§ **WORK INSTRUCTION**: Send back the data below exactly. Drop every picture.

§ **EXTRACTED MATERIAL**:
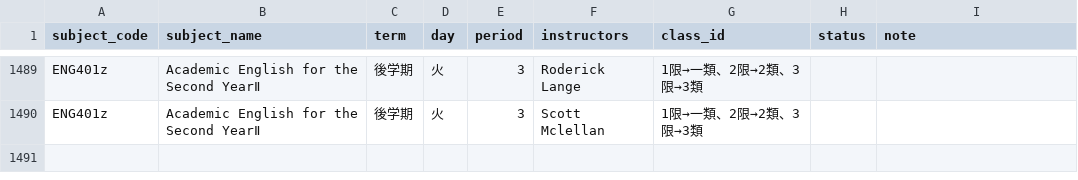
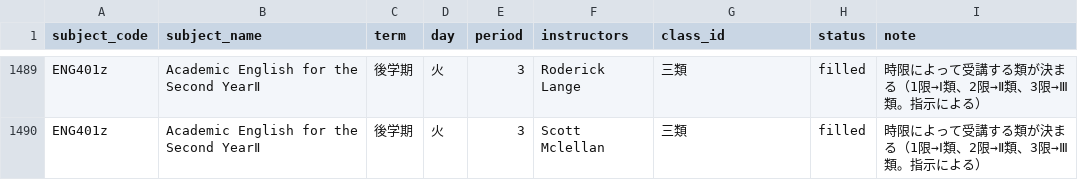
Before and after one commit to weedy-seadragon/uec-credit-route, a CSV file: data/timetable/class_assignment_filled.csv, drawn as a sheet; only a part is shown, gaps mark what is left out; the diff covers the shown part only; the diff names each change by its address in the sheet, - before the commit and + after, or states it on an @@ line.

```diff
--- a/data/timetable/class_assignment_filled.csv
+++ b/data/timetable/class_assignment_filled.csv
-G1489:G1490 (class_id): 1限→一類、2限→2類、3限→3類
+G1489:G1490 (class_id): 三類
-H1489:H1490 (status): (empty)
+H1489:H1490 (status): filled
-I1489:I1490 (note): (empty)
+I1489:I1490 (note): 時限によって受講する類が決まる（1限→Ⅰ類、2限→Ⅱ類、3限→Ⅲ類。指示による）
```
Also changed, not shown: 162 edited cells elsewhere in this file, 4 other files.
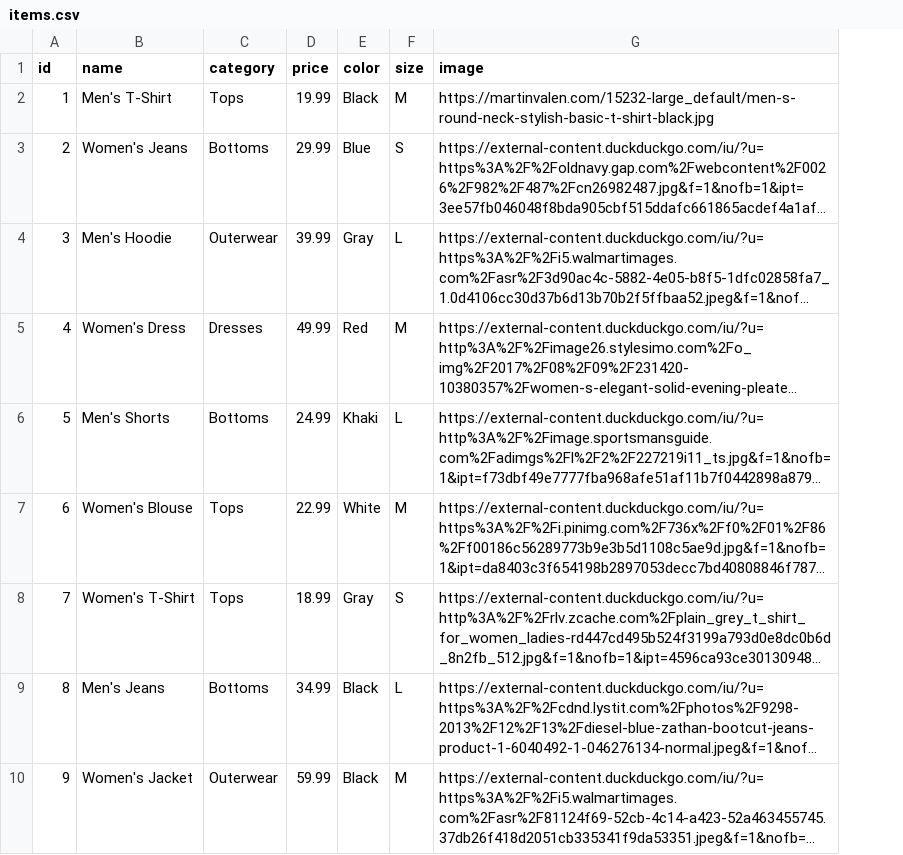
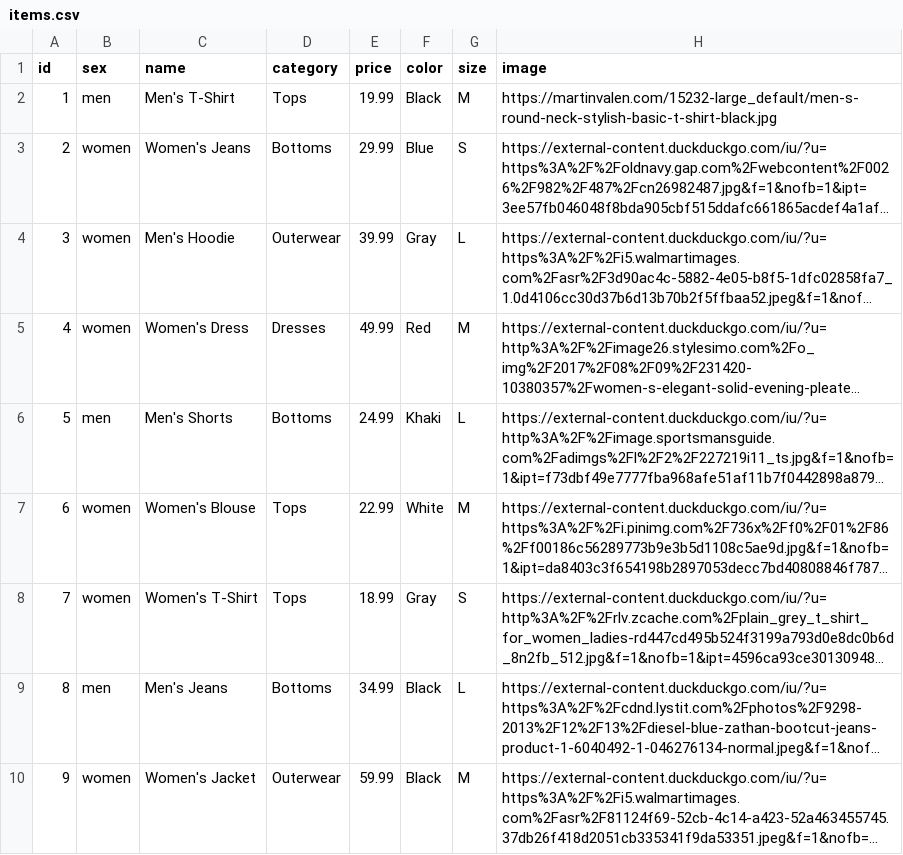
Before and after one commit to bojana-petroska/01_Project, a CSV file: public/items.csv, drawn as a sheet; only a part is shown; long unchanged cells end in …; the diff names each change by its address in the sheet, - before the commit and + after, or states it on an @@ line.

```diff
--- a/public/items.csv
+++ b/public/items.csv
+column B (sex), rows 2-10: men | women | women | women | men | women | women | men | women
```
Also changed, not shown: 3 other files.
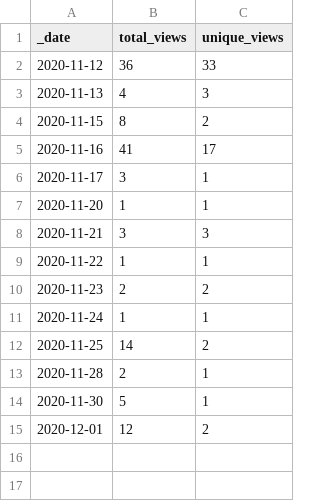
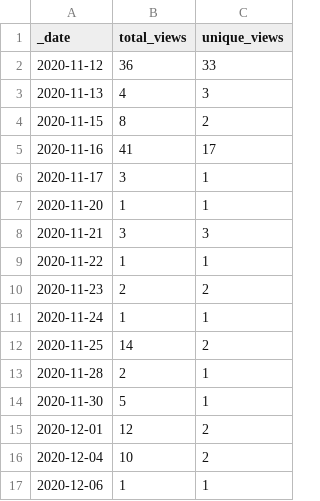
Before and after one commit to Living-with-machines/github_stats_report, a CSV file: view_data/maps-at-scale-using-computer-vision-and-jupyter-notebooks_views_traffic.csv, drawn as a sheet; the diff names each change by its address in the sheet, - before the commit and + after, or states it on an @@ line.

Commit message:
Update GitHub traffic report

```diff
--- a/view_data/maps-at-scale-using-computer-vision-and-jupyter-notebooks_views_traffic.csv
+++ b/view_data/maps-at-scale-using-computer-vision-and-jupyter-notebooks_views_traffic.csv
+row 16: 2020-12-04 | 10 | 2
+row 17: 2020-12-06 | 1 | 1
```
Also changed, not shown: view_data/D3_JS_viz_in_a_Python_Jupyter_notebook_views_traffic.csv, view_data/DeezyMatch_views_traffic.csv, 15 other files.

§ **FINAL ANSWER**:
Before and after one commit to weedy-seadragon/uec-credit-route, a CSV file: data/timetable/class_assignment_filled.csv, drawn as a sheet; only a part is shown, gaps mark what is left out; the diff covers the shown part only; the diff names each change by its address in the sheet, - before the commit and + after, or states it on an @@ line.

```diff
--- a/data/timetable/class_assignment_filled.csv
+++ b/data/timetable/class_assignment_filled.csv
-G1489:G1490 (class_id): 1限→一類、2限→2類、3限→3類
+G1489:G1490 (class_id): 三類
-H1489:H1490 (status): (empty)
+H1489:H1490 (status): filled
-I1489:I1490 (note): (empty)
+I1489:I1490 (note): 時限によって受講する類が決まる（1限→Ⅰ類、2限→Ⅱ類、3限→Ⅲ類。指示による）
```
Also changed, not shown: 162 edited cells elsewhere in this file, 4 other files.
Before and after one commit to bojana-petroska/01_Project, a CSV file: public/items.csv, drawn as a sheet; only a part is shown; long unchanged cells end in …; the diff names each change by its address in the sheet, - before the commit and + after, or states it on an @@ line.

```diff
--- a/public/items.csv
+++ b/public/items.csv
+column B (sex), rows 2-10: men | women | women | women | men | women | women | men | women
```
Also changed, not shown: 3 other files.
Before and after one commit to Living-with-machines/github_stats_report, a CSV file: view_data/maps-at-scale-using-computer-vision-and-jupyter-notebooks_views_traffic.csv, drawn as a sheet; the diff names each change by its address in the sheet, - before the commit and + after, or states it on an @@ line.

Commit message:
Update GitHub traffic report

```diff
--- a/view_data/maps-at-scale-using-computer-vision-and-jupyter-notebooks_views_traffic.csv
+++ b/view_data/maps-at-scale-using-computer-vision-and-jupyter-notebooks_views_traffic.csv
+row 16: 2020-12-04 | 10 | 2
+row 17: 2020-12-06 | 1 | 1
```
Also changed, not shown: view_data/D3_JS_viz_in_a_Python_Jupyter_notebook_views_traffic.csv, view_data/DeezyMatch_views_traffic.csv, 15 other files.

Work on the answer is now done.